EXERCISE PROMPT:
Extract all lines in the data that contain the word "characters".

== RECORDS SHOWN ==

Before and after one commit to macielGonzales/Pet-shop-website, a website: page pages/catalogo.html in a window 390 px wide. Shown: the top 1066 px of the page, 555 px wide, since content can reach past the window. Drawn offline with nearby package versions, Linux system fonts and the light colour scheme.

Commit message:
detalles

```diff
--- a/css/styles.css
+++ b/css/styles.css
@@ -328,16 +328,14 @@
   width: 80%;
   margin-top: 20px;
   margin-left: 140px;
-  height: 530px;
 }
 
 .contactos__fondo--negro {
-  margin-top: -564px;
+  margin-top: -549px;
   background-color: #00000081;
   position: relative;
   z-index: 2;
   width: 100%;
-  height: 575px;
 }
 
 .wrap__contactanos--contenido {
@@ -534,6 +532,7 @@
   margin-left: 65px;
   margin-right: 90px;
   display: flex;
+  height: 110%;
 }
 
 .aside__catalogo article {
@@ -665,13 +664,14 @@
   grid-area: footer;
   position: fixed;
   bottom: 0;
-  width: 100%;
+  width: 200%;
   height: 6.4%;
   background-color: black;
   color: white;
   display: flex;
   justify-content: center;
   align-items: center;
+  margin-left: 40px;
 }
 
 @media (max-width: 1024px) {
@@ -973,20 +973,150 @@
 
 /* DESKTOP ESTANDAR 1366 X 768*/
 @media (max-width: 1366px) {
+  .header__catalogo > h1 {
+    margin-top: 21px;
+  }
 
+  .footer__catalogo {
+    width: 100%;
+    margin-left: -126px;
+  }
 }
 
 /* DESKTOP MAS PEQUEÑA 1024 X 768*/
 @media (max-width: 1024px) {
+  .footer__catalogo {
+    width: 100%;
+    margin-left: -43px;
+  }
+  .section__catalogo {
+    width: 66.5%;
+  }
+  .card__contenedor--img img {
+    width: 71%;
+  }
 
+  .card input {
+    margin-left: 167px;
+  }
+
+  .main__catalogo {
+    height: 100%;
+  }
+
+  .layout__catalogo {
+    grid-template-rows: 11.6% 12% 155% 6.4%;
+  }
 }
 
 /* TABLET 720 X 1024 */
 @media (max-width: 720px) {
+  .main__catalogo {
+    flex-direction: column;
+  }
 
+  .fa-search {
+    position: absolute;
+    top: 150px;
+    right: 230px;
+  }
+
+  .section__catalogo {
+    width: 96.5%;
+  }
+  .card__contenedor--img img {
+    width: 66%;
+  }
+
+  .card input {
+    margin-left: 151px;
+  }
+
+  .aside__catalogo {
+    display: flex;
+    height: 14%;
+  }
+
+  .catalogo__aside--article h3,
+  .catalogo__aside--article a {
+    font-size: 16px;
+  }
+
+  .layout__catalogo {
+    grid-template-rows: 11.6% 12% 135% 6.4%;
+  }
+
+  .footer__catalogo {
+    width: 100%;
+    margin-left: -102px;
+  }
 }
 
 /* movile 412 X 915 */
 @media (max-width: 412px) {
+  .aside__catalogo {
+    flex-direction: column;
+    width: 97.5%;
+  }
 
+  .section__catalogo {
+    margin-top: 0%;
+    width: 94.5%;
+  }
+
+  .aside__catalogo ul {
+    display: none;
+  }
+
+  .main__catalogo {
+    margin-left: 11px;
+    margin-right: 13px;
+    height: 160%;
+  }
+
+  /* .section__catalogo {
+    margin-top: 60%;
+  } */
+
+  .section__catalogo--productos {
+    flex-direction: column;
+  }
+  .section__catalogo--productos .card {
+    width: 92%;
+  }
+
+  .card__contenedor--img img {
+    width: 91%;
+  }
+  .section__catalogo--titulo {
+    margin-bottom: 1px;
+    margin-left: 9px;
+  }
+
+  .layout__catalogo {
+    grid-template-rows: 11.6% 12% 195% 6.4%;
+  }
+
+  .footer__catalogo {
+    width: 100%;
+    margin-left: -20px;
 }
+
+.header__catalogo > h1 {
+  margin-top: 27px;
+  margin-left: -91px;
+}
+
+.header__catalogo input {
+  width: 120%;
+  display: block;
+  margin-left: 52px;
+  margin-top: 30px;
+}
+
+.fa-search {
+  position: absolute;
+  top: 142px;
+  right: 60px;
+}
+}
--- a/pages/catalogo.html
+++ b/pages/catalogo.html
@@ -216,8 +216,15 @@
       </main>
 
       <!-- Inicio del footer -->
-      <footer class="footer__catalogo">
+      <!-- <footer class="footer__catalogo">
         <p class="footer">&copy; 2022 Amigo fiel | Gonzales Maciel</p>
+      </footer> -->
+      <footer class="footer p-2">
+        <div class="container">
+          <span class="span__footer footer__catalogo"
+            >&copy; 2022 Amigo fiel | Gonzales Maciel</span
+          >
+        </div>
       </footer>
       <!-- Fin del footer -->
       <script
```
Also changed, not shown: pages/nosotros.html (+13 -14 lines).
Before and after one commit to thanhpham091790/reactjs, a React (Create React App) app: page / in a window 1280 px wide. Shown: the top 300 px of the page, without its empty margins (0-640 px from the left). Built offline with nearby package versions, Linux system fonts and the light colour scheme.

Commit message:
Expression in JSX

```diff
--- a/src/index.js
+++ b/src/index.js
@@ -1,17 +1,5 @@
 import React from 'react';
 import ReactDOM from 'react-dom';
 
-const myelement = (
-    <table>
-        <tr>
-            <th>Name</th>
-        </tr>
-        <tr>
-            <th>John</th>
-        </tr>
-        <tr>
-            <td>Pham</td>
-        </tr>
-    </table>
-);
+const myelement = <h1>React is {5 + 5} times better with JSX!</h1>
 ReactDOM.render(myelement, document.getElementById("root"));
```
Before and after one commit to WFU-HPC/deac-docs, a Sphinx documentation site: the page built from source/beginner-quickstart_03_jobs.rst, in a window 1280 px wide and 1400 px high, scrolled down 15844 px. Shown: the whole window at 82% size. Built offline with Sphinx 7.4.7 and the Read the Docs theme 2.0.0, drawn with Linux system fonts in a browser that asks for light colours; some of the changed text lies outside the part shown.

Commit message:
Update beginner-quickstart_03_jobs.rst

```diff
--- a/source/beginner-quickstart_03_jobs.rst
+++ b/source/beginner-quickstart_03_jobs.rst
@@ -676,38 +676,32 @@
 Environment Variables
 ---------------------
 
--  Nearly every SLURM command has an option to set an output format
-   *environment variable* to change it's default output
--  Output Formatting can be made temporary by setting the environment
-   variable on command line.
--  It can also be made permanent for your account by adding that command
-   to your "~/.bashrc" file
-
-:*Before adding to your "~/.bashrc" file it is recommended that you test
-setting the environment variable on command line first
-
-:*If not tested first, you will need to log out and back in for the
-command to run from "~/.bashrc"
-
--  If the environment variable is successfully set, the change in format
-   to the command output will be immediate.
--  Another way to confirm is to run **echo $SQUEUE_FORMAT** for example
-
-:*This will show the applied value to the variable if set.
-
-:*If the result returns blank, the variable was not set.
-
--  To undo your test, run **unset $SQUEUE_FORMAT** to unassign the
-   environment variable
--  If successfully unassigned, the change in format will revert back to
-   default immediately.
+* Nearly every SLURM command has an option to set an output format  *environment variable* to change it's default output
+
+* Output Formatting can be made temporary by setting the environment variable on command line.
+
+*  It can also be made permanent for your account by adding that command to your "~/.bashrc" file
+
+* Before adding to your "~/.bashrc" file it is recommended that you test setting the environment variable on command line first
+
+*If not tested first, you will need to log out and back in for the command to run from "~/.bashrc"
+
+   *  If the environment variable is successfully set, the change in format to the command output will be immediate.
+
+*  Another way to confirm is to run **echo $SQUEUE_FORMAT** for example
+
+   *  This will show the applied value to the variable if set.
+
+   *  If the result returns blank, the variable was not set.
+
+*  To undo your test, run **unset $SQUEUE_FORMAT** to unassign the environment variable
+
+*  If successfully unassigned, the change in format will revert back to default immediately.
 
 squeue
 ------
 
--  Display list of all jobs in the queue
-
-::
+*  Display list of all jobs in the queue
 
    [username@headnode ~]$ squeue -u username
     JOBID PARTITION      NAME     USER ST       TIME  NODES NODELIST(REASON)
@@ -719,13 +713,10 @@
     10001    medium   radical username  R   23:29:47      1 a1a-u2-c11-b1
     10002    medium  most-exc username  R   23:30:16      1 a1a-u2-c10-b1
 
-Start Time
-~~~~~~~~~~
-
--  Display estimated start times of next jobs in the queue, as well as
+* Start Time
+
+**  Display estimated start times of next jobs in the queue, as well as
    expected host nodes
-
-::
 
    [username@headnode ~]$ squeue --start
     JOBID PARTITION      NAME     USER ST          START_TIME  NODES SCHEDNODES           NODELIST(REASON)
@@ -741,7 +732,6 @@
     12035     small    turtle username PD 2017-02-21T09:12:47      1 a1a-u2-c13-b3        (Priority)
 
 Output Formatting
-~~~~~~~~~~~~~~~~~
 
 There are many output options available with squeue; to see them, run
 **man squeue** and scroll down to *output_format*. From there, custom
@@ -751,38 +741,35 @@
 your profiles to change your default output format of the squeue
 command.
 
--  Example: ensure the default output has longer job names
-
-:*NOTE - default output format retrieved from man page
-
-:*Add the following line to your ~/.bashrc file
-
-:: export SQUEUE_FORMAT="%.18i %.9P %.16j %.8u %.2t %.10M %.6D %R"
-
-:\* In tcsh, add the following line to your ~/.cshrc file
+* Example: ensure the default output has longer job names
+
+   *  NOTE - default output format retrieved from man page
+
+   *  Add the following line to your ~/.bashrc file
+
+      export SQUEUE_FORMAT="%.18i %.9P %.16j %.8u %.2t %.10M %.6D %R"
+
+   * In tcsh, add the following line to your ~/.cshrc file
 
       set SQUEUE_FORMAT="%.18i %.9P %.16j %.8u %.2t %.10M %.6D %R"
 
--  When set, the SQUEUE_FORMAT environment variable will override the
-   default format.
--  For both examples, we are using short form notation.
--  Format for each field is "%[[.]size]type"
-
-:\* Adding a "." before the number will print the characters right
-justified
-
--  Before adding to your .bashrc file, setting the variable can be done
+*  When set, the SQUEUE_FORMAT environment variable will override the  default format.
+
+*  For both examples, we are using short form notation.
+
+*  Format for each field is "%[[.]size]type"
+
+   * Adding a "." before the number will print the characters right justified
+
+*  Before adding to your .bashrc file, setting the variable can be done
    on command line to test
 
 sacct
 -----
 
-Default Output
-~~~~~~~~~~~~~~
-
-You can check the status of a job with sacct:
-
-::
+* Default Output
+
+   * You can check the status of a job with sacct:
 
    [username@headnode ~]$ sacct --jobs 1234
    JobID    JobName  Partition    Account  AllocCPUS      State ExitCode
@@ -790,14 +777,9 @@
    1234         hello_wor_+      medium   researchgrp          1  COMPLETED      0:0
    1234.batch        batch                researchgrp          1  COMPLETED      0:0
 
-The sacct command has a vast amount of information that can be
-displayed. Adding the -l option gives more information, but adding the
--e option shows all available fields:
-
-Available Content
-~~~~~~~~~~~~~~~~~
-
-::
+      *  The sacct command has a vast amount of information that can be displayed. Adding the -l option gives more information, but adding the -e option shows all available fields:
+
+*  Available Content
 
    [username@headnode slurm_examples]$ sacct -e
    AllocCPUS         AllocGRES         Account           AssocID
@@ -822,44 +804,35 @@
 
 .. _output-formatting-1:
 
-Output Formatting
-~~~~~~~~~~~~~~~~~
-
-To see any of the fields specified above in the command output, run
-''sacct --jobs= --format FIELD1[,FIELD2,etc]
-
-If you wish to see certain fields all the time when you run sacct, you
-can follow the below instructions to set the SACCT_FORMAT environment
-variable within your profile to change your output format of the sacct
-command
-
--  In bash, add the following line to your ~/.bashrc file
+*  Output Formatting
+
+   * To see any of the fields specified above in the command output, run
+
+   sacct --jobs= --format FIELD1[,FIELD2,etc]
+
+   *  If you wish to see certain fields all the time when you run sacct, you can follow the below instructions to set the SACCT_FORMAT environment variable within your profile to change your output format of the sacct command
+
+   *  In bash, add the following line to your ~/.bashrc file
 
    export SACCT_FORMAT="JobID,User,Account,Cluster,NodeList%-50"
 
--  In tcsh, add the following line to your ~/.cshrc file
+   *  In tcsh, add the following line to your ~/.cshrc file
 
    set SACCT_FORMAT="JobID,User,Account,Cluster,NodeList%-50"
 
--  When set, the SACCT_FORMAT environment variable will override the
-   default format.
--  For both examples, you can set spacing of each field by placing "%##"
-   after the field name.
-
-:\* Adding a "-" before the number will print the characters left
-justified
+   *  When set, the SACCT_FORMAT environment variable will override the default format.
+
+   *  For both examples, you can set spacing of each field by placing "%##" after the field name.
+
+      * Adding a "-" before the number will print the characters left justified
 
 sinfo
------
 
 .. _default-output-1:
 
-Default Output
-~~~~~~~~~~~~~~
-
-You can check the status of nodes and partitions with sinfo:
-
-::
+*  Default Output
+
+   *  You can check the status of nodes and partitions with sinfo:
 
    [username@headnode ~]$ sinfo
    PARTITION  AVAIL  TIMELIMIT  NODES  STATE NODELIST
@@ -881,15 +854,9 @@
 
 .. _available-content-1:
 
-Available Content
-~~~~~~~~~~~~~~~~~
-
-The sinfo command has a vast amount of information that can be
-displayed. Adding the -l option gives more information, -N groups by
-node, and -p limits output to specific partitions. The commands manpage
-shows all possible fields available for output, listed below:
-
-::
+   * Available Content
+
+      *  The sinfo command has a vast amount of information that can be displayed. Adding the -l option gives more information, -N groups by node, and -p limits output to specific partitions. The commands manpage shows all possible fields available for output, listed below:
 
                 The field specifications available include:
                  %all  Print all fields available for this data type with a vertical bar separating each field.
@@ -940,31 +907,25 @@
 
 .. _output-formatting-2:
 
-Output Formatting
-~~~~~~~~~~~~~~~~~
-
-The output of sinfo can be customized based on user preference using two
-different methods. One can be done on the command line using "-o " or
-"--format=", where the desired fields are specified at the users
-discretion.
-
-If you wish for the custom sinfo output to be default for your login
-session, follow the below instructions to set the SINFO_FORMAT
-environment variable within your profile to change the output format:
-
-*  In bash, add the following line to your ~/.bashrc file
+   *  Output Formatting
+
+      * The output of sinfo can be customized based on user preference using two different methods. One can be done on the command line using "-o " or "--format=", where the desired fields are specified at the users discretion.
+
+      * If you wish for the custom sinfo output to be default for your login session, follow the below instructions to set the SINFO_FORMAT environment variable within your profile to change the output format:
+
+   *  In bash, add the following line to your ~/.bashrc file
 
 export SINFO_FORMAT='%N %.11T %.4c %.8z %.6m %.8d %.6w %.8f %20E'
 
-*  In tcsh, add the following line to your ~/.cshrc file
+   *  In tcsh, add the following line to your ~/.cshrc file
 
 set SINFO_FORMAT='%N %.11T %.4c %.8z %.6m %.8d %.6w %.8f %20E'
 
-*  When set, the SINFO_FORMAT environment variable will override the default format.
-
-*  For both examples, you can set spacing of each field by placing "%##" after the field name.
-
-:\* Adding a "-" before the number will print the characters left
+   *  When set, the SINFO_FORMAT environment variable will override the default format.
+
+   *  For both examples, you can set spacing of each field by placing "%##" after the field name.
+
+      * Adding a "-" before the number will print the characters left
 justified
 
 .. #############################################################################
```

===

WRITTEN SOLUTION:
-:\* Adding a "." before the number will print the characters right
+   * Adding a "." before the number will print the characters right justified
-:\* Adding a "-" before the number will print the characters left
+      * Adding a "-" before the number will print the characters left justified
-:\* Adding a "-" before the number will print the characters left
+      * Adding a "-" before the number will print the characters left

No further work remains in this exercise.